• **ASSIGNED TASK**
Give the data again exactly as it appears.

SUPPLIED DATA section start

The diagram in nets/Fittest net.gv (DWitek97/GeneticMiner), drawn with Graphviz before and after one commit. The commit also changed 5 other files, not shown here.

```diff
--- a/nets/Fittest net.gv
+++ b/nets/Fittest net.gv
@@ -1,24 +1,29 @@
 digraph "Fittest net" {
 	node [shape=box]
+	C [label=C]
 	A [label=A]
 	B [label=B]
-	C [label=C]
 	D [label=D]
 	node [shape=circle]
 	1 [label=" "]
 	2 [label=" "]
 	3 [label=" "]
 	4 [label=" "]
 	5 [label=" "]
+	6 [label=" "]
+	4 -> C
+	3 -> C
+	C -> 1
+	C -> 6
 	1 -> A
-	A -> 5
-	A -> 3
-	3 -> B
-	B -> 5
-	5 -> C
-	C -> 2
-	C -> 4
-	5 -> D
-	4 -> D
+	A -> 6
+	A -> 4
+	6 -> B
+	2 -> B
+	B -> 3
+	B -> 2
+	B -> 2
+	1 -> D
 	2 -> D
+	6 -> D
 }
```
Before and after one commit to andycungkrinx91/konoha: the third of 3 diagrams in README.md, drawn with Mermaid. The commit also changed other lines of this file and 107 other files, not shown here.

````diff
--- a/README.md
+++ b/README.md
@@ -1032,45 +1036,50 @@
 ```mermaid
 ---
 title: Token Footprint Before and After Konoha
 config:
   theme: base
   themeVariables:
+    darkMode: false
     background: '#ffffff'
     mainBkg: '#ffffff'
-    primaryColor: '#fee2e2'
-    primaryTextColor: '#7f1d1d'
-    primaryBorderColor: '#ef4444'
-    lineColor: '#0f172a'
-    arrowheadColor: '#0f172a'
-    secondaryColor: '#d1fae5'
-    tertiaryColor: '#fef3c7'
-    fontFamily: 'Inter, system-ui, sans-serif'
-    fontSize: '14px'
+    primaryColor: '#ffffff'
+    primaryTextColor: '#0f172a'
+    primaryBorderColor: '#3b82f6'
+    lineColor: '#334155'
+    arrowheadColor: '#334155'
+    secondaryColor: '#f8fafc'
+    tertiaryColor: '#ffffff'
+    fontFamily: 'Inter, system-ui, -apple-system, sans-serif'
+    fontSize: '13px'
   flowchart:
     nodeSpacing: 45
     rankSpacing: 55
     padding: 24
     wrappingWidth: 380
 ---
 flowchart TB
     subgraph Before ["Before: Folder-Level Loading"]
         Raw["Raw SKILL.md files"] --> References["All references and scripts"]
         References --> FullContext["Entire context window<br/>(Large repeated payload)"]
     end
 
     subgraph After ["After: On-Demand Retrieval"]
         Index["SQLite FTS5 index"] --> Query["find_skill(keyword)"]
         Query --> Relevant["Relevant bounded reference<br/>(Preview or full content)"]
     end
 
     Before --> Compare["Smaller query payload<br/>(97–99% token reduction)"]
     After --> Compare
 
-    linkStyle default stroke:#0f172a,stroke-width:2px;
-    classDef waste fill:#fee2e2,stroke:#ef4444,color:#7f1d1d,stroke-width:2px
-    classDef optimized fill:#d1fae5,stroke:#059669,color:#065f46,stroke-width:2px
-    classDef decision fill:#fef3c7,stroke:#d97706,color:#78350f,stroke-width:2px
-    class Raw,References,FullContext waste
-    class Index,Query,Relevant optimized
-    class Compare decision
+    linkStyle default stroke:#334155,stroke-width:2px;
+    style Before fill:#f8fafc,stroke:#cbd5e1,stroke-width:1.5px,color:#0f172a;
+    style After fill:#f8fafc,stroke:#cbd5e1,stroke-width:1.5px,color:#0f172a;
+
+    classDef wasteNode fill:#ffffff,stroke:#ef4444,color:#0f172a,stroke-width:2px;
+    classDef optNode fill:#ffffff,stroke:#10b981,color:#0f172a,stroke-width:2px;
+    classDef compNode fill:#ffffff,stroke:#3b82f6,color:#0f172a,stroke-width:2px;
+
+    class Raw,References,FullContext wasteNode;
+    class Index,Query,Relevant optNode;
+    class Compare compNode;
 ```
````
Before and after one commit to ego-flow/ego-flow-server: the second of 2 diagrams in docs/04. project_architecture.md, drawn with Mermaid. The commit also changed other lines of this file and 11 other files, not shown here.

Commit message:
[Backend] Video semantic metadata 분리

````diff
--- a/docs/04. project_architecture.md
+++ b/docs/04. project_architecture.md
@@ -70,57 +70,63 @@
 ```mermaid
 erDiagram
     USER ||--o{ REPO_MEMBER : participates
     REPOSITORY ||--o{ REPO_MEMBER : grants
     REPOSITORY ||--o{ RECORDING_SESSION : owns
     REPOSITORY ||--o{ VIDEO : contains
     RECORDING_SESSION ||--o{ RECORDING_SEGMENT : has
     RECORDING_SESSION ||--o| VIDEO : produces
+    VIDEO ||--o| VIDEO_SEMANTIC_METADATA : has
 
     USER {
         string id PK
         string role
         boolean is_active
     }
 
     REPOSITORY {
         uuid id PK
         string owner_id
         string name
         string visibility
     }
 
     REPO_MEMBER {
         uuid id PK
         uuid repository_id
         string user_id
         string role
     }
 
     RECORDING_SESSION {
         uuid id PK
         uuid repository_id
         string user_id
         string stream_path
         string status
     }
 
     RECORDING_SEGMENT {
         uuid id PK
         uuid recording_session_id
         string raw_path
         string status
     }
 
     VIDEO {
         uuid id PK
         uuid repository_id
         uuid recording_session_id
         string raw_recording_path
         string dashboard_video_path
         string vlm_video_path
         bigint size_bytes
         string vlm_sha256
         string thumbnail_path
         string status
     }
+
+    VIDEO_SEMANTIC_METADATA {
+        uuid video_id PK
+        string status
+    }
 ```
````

SUPPLIED DATA section end

• **SOLUTION FOR THIS TASK**
The diagram in nets/Fittest net.gv (DWitek97/GeneticMiner), drawn with Graphviz before and after one commit. The commit also changed 5 other files, not shown here.

```diff
--- a/nets/Fittest net.gv
+++ b/nets/Fittest net.gv
@@ -1,24 +1,29 @@
 digraph "Fittest net" {
 	node [shape=box]
+	C [label=C]
 	A [label=A]
 	B [label=B]
-	C [label=C]
 	D [label=D]
 	node [shape=circle]
 	1 [label=" "]
 	2 [label=" "]
 	3 [label=" "]
 	4 [label=" "]
 	5 [label=" "]
+	6 [label=" "]
+	4 -> C
+	3 -> C
+	C -> 1
+	C -> 6
 	1 -> A
-	A -> 5
-	A -> 3
-	3 -> B
-	B -> 5
-	5 -> C
-	C -> 2
-	C -> 4
-	5 -> D
-	4 -> D
+	A -> 6
+	A -> 4
+	6 -> B
+	2 -> B
+	B -> 3
+	B -> 2
+	B -> 2
+	1 -> D
 	2 -> D
+	6 -> D
 }
```
Before and after one commit to andycungkrinx91/konoha: the third of 3 diagrams in README.md, drawn with Mermaid. The commit also changed other lines of this file and 107 other files, not shown here.

````diff
--- a/README.md
+++ b/README.md
@@ -1032,45 +1036,50 @@
 ```mermaid
 ---
 title: Token Footprint Before and After Konoha
 config:
   theme: base
   themeVariables:
+    darkMode: false
     background: '#ffffff'
     mainBkg: '#ffffff'
-    primaryColor: '#fee2e2'
-    primaryTextColor: '#7f1d1d'
-    primaryBorderColor: '#ef4444'
-    lineColor: '#0f172a'
-    arrowheadColor: '#0f172a'
-    secondaryColor: '#d1fae5'
-    tertiaryColor: '#fef3c7'
-    fontFamily: 'Inter, system-ui, sans-serif'
-    fontSize: '14px'
+    primaryColor: '#ffffff'
+    primaryTextColor: '#0f172a'
+    primaryBorderColor: '#3b82f6'
+    lineColor: '#334155'
+    arrowheadColor: '#334155'
+    secondaryColor: '#f8fafc'
+    tertiaryColor: '#ffffff'
+    fontFamily: 'Inter, system-ui, -apple-system, sans-serif'
+    fontSize: '13px'
   flowchart:
     nodeSpacing: 45
     rankSpacing: 55
     padding: 24
     wrappingWidth: 380
 ---
 flowchart TB
     subgraph Before ["Before: Folder-Level Loading"]
         Raw["Raw SKILL.md files"] --> References["All references and scripts"]
         References --> FullContext["Entire context window<br/>(Large repeated payload)"]
     end
 
     subgraph After ["After: On-Demand Retrieval"]
         Index["SQLite FTS5 index"] --> Query["find_skill(keyword)"]
         Query --> Relevant["Relevant bounded reference<br/>(Preview or full content)"]
     end
 
     Before --> Compare["Smaller query payload<br/>(97–99% token reduction)"]
     After --> Compare
 
-    linkStyle default stroke:#0f172a,stroke-width:2px;
-    classDef waste fill:#fee2e2,stroke:#ef4444,color:#7f1d1d,stroke-width:2px
-    classDef optimized fill:#d1fae5,stroke:#059669,color:#065f46,stroke-width:2px
-    classDef decision fill:#fef3c7,stroke:#d97706,color:#78350f,stroke-width:2px
-    class Raw,References,FullContext waste
-    class Index,Query,Relevant optimized
-    class Compare decision
+    linkStyle default stroke:#334155,stroke-width:2px;
+    style Before fill:#f8fafc,stroke:#cbd5e1,stroke-width:1.5px,color:#0f172a;
+    style After fill:#f8fafc,stroke:#cbd5e1,stroke-width:1.5px,color:#0f172a;
+
+    classDef wasteNode fill:#ffffff,stroke:#ef4444,color:#0f172a,stroke-width:2px;
+    classDef optNode fill:#ffffff,stroke:#10b981,color:#0f172a,stroke-width:2px;
+    classDef compNode fill:#ffffff,stroke:#3b82f6,color:#0f172a,stroke-width:2px;
+
+    class Raw,References,FullContext wasteNode;
+    class Index,Query,Relevant optNode;
+    class Compare compNode;
 ```
````
Before and after one commit to ego-flow/ego-flow-server: the second of 2 diagrams in docs/04. project_architecture.md, drawn with Mermaid. The commit also changed other lines of this file and 11 other files, not shown here.

Commit message:
[Backend] Video semantic metadata 분리

````diff
--- a/docs/04. project_architecture.md
+++ b/docs/04. project_architecture.md
@@ -70,57 +70,63 @@
 ```mermaid
 erDiagram
     USER ||--o{ REPO_MEMBER : participates
     REPOSITORY ||--o{ REPO_MEMBER : grants
     REPOSITORY ||--o{ RECORDING_SESSION : owns
     REPOSITORY ||--o{ VIDEO : contains
     RECORDING_SESSION ||--o{ RECORDING_SEGMENT : has
     RECORDING_SESSION ||--o| VIDEO : produces
+    VIDEO ||--o| VIDEO_SEMANTIC_METADATA : has
 
     USER {
         string id PK
         string role
         boolean is_active
     }
 
     REPOSITORY {
         uuid id PK
         string owner_id
         string name
         string visibility
     }
 
     REPO_MEMBER {
         uuid id PK
         uuid repository_id
         string user_id
         string role
     }
 
     RECORDING_SESSION {
         uuid id PK
         uuid repository_id
         string user_id
         string stream_path
         string status
     }
 
     RECORDING_SEGMENT {
         uuid id PK
         uuid recording_session_id
         string raw_path
         string status
     }
 
     VIDEO {
         uuid id PK
         uuid repository_id
         uuid recording_session_id
         string raw_recording_path
         string dashboard_video_path
         string vlm_video_path
         bigint size_bytes
         string vlm_sha256
         string thumbnail_path
         string status
     }
+
+    VIDEO_SEMANTIC_METADATA {
+        uuid video_id PK
+        string status
+    }
 ```
````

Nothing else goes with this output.